[Recorded data]
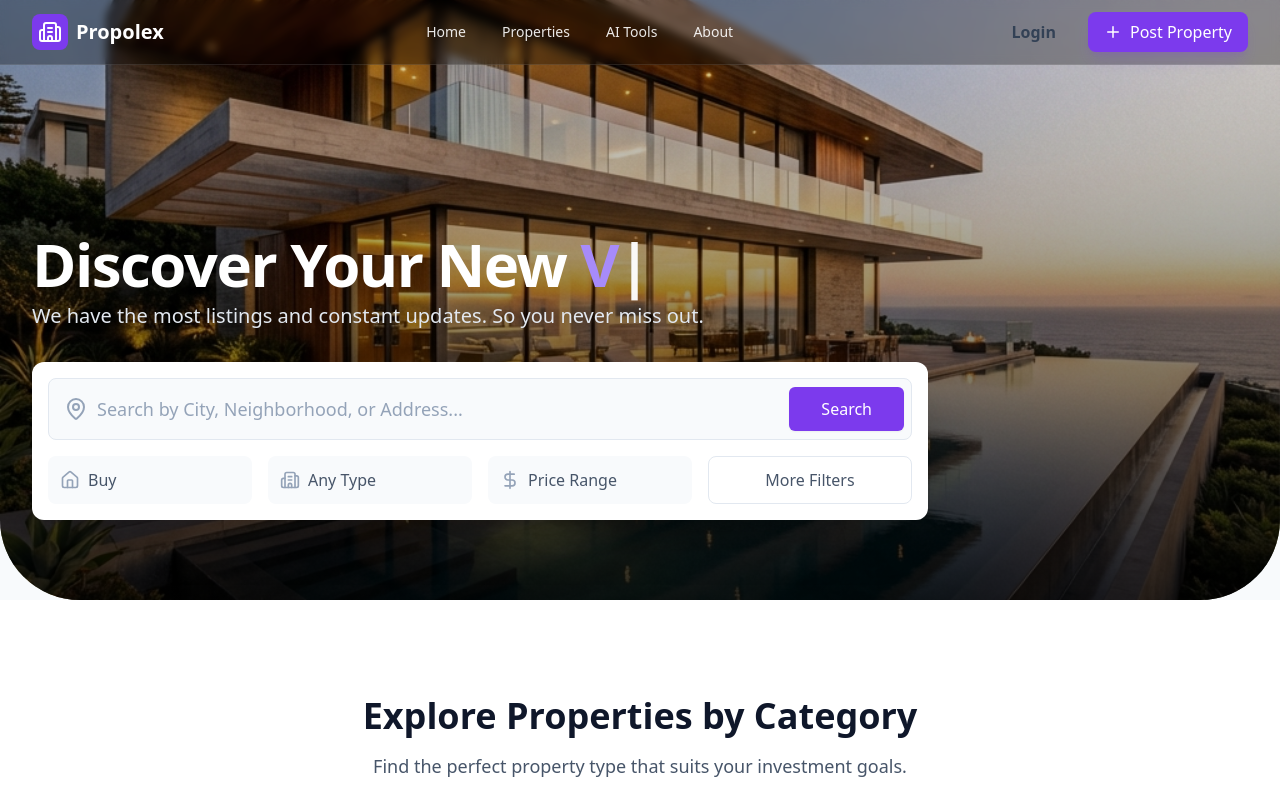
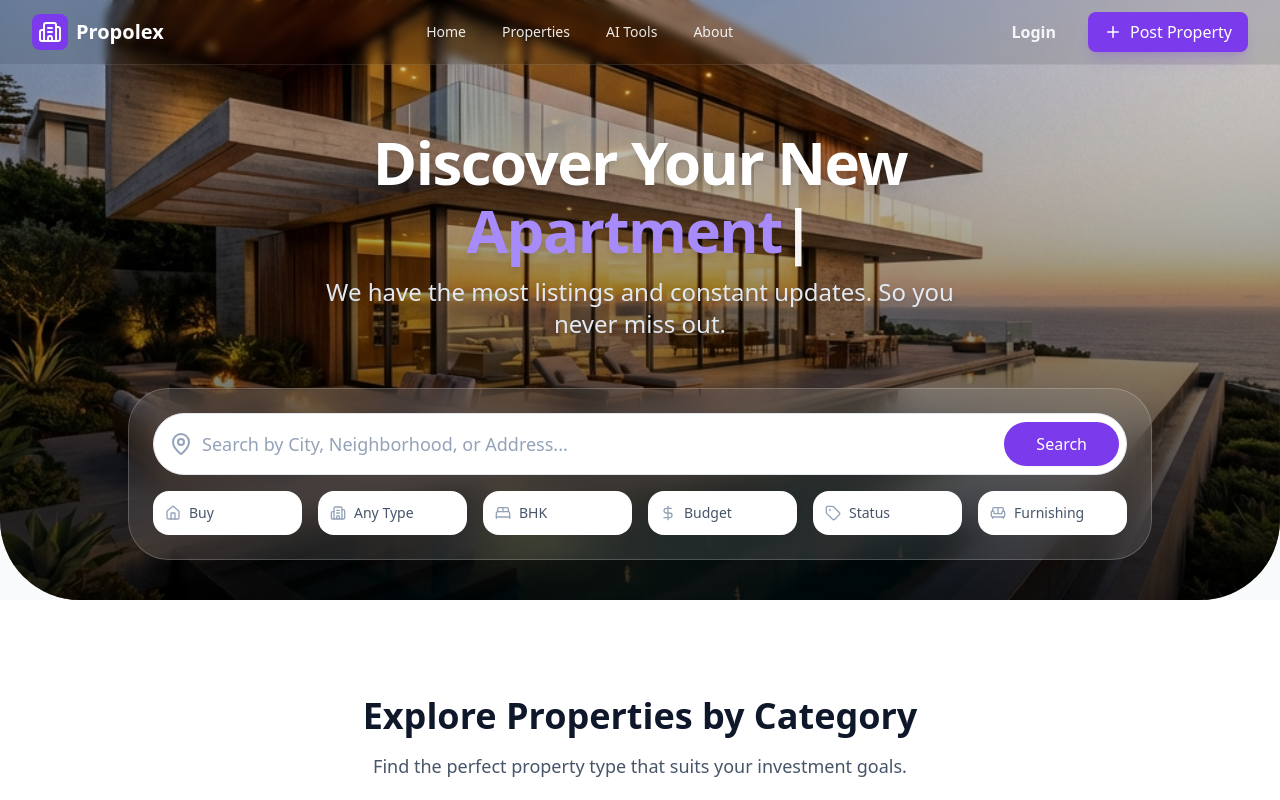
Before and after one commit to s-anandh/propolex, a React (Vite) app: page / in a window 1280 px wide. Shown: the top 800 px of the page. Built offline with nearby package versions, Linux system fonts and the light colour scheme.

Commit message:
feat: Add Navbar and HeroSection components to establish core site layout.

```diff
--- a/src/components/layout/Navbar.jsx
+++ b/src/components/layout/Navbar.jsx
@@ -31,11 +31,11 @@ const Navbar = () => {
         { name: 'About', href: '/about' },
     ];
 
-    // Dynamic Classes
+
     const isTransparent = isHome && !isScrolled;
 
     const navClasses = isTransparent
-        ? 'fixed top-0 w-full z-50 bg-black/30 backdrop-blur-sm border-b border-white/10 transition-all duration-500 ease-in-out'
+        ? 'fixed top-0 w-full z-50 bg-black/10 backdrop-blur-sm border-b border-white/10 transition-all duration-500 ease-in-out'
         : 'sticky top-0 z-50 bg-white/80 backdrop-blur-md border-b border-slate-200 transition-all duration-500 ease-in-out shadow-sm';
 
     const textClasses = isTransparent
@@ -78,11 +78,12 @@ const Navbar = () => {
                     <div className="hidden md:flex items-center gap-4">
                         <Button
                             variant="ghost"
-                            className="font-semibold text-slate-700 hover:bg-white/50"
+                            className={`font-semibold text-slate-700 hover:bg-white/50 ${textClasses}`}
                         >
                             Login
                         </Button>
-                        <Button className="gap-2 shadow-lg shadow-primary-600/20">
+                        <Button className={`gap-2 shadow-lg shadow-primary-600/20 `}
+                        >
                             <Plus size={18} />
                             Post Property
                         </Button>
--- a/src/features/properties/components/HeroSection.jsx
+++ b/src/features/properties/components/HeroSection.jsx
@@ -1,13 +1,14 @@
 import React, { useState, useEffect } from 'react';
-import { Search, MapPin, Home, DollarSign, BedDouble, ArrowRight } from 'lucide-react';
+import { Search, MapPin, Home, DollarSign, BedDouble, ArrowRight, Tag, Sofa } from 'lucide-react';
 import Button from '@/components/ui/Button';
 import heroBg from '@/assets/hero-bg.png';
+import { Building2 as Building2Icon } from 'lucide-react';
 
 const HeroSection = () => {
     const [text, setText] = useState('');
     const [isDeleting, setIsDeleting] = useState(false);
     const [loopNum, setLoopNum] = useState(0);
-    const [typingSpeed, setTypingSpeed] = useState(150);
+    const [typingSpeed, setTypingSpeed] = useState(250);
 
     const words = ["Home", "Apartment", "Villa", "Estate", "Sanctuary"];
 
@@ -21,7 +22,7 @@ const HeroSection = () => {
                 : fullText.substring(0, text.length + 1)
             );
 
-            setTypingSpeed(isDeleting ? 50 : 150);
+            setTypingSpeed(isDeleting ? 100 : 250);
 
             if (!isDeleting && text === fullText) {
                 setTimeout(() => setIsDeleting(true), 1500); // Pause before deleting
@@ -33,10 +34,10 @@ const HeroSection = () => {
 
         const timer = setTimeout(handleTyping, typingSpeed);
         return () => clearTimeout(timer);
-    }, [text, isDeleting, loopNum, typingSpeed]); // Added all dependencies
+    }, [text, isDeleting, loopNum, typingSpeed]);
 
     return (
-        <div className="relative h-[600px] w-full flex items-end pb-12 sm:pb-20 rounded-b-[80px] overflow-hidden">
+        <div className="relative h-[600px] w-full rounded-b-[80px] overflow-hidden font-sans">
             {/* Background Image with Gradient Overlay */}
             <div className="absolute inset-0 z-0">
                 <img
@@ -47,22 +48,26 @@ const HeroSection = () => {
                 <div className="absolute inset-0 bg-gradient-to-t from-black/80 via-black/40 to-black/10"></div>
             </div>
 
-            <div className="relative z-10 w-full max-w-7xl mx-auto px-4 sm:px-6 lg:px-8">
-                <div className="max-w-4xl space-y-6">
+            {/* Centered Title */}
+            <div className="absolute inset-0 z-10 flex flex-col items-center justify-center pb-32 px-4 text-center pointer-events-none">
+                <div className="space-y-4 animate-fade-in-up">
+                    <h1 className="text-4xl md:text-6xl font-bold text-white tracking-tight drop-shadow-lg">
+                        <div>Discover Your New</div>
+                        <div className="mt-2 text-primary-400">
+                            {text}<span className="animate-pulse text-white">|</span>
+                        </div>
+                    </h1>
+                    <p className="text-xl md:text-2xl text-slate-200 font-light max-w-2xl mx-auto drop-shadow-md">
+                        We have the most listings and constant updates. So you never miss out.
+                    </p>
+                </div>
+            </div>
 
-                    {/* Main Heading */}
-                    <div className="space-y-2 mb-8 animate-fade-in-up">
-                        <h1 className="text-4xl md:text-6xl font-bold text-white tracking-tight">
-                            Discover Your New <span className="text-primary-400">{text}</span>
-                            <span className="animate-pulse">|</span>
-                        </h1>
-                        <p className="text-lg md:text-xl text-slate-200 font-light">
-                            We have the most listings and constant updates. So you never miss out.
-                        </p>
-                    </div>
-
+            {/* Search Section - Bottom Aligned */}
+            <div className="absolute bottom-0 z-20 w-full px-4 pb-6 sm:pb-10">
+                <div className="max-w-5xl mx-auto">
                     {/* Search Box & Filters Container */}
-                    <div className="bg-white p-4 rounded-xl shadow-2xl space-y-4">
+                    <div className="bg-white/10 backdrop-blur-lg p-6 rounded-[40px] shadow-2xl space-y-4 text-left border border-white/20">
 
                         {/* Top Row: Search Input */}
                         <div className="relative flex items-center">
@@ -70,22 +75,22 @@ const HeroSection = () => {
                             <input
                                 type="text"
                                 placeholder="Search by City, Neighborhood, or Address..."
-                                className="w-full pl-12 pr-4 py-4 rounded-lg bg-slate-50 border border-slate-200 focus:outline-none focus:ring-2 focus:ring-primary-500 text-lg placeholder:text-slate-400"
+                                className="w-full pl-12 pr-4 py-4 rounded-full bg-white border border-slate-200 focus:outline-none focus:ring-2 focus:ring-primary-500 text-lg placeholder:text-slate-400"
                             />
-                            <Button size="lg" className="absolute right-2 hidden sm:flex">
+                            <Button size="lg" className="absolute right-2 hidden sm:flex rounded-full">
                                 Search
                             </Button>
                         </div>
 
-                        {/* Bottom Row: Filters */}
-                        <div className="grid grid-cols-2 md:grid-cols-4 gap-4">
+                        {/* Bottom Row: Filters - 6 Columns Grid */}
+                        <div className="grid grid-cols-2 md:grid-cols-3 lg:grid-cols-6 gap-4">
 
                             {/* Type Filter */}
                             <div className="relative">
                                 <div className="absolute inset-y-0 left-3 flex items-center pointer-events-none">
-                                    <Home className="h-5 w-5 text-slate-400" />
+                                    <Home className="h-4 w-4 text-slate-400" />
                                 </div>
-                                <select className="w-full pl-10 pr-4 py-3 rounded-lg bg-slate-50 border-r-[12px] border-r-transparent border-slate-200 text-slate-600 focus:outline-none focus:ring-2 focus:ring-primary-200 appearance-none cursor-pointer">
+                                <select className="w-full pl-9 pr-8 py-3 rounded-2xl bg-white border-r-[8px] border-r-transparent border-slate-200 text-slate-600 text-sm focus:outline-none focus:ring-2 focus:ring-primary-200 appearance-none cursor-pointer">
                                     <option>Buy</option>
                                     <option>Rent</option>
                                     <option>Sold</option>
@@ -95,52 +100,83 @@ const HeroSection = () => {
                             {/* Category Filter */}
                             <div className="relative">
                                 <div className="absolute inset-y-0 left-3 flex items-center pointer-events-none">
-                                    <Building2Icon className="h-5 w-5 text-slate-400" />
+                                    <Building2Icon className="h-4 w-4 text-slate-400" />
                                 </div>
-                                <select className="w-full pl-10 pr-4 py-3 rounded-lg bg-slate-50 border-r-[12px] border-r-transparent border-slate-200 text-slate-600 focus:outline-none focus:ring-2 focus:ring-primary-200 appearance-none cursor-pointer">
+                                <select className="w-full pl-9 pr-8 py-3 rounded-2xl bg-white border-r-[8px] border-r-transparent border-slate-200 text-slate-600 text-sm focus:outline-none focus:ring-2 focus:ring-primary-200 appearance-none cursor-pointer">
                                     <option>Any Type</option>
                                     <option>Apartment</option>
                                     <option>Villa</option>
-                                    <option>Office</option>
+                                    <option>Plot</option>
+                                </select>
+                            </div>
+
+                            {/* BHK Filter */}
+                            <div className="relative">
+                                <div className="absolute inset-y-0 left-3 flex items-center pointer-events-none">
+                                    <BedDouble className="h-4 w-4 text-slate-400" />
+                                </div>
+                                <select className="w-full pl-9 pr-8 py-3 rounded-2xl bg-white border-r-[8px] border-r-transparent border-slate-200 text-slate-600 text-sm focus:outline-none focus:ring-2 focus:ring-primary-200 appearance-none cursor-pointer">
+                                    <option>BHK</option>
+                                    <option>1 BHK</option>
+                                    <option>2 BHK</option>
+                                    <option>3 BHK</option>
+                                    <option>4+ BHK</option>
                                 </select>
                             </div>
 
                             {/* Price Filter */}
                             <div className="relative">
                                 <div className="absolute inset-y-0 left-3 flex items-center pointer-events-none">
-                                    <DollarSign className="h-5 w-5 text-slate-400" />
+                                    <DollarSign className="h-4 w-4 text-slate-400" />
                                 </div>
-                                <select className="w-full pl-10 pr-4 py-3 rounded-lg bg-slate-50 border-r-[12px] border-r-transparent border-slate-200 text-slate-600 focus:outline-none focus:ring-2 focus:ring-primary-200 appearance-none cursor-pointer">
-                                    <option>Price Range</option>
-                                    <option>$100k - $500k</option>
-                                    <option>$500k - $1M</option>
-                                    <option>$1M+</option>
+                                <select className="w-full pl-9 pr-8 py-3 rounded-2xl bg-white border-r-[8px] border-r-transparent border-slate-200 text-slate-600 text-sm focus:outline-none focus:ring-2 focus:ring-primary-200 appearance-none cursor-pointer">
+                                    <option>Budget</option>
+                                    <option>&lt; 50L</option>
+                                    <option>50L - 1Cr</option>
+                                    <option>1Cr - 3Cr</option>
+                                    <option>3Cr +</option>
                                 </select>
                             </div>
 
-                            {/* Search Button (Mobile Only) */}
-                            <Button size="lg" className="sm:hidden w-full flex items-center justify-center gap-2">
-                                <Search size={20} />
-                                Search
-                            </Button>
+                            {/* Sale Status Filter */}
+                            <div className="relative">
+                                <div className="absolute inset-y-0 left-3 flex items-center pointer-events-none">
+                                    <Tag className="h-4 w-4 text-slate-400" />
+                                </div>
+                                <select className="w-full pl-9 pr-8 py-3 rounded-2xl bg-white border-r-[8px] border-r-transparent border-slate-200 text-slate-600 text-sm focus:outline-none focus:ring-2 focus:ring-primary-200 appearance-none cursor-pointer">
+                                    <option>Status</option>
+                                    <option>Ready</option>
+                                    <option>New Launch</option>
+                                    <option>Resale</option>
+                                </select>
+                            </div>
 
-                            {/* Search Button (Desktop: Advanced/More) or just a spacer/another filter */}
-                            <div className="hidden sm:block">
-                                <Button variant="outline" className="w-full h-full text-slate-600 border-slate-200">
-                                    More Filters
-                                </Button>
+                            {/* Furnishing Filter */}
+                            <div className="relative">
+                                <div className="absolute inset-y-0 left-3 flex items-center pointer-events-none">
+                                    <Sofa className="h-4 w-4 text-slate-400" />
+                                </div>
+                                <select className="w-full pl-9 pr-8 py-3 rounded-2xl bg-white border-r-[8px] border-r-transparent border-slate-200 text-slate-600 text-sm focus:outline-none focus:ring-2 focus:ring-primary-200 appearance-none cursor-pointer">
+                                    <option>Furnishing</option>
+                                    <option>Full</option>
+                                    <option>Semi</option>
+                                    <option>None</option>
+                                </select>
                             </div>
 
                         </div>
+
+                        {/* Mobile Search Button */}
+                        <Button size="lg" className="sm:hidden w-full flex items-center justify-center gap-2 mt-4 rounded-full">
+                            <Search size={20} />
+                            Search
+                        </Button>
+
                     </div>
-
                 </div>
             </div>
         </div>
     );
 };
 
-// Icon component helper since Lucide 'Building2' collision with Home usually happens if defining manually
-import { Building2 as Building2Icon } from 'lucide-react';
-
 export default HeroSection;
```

--

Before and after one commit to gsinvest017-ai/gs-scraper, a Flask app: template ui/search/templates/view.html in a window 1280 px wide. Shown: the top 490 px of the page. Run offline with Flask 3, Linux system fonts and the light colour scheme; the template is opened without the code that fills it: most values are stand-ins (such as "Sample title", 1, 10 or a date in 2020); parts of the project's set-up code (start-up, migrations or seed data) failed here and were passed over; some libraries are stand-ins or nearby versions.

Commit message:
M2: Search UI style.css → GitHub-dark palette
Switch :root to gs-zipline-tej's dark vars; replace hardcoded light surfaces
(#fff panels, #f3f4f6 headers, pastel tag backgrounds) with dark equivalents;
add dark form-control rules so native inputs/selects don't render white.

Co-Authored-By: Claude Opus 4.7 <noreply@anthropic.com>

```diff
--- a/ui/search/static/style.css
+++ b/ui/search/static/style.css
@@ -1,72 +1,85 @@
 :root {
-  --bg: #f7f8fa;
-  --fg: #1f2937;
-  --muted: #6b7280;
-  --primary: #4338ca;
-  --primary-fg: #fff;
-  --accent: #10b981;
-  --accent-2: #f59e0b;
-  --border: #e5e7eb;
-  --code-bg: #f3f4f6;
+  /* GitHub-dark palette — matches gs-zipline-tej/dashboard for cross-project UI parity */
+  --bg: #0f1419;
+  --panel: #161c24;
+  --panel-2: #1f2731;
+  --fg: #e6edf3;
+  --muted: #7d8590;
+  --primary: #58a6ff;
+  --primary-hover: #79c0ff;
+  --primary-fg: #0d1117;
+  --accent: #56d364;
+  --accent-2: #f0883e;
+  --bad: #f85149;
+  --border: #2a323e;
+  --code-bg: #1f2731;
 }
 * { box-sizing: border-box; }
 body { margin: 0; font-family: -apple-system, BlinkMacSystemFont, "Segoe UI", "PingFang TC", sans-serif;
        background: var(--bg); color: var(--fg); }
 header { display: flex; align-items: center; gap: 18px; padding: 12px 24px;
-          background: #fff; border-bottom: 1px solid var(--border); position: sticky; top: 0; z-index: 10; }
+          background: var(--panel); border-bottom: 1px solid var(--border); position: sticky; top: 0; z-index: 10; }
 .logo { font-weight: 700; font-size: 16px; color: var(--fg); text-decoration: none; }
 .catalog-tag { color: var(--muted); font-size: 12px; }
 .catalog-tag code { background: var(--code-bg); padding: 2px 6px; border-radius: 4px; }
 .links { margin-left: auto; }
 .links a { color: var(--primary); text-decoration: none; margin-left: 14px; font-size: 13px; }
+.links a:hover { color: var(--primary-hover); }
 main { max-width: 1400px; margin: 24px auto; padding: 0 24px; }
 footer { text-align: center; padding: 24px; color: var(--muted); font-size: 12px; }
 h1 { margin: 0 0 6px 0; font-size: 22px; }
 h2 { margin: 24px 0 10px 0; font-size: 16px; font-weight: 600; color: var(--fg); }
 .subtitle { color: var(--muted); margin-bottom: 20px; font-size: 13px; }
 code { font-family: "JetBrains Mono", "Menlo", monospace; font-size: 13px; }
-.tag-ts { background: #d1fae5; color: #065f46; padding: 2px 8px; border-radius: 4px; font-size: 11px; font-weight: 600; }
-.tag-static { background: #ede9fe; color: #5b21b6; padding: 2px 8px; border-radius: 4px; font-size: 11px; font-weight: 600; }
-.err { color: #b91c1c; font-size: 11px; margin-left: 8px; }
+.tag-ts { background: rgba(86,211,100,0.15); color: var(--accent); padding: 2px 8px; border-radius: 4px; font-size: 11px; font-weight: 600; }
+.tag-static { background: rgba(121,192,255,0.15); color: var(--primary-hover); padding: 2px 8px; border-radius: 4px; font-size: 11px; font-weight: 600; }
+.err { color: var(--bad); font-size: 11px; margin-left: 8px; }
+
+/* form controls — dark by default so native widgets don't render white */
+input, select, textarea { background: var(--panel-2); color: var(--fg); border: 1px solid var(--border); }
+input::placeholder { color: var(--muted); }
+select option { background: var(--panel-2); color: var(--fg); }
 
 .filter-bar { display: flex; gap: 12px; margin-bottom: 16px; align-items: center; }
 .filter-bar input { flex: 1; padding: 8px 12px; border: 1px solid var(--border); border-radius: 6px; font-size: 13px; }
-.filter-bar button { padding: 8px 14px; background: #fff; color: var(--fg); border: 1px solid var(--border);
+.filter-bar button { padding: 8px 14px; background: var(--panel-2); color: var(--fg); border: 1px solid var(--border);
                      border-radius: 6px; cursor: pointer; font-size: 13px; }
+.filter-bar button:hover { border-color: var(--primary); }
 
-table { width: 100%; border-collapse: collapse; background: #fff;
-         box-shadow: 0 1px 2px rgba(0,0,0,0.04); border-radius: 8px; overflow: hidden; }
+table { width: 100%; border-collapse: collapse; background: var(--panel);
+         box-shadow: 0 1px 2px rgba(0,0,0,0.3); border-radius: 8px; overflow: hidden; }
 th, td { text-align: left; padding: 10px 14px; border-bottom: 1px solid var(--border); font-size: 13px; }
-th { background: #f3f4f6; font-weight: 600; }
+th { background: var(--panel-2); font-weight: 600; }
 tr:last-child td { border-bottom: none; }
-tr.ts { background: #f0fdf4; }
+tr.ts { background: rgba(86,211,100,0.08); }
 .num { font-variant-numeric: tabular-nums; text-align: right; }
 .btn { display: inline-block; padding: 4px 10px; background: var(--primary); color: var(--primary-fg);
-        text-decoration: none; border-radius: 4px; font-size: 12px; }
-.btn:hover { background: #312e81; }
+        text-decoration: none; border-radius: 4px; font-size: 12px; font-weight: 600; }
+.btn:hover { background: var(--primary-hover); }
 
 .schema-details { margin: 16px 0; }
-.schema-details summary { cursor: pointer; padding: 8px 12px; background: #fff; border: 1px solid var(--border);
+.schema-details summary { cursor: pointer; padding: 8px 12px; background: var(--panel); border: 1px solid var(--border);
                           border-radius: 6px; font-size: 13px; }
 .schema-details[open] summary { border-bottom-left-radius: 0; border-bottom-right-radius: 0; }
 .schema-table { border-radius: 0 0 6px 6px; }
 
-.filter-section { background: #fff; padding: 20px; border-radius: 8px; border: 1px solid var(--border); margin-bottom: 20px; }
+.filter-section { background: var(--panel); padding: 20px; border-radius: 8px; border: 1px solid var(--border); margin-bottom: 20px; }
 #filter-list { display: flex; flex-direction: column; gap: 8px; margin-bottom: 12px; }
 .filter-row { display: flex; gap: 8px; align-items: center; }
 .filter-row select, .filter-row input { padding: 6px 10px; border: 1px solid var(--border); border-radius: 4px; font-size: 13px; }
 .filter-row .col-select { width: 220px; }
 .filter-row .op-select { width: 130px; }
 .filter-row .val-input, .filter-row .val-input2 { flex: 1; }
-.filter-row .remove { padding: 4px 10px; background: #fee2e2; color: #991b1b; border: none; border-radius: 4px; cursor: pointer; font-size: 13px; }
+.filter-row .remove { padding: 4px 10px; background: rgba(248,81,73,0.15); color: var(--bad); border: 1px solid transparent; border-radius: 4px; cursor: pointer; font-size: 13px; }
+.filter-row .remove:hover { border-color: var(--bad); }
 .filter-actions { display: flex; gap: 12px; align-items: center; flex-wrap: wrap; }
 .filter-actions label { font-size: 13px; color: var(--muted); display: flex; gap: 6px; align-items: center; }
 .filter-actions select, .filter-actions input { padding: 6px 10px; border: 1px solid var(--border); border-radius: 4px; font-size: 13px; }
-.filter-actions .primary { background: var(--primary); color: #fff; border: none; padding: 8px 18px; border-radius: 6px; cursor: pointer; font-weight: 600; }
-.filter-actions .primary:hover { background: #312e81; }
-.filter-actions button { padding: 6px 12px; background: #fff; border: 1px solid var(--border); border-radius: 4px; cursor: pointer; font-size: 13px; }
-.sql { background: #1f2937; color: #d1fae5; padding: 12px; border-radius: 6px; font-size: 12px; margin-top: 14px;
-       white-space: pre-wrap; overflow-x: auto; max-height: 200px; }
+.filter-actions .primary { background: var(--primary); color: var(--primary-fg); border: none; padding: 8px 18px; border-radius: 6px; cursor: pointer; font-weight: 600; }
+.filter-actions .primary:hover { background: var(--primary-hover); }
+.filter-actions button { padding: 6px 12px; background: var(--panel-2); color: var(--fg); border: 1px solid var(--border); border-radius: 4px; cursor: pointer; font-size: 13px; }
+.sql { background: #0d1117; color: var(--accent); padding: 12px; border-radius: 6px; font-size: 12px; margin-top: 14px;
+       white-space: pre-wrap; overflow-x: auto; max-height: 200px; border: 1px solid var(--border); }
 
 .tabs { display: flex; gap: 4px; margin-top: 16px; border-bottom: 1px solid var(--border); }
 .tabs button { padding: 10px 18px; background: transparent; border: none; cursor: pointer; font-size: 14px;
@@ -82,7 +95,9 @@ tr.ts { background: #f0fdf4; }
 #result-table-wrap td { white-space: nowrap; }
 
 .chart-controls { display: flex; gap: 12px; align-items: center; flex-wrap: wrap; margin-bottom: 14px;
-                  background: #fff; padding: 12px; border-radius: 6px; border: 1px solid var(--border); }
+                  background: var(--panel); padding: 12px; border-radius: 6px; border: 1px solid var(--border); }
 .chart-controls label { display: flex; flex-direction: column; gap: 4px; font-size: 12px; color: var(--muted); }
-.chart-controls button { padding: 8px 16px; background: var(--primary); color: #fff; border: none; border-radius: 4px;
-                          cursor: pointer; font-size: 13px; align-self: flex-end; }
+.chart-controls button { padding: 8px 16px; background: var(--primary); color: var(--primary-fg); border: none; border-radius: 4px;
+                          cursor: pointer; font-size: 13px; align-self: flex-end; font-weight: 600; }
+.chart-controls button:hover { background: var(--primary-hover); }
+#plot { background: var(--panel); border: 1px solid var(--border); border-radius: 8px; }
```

§ **Description of the task**:
Which lines of the data contain the string "accent"? Copy each one.

§ **Result**:
-  --accent: #10b981;
-  --accent-2: #f59e0b;
+  --accent: #56d364;
+  --accent-2: #f0883e;
+.tag-ts { background: rgba(86,211,100,0.15); color: var(--accent); padding: 2px 8px; border-radius: 4px; font-size: 11px; font-weight: 600; }
+.sql { background: #0d1117; color: var(--accent); padding: 12px; border-radius: 6px; font-size: 12px; margin-top: 14px;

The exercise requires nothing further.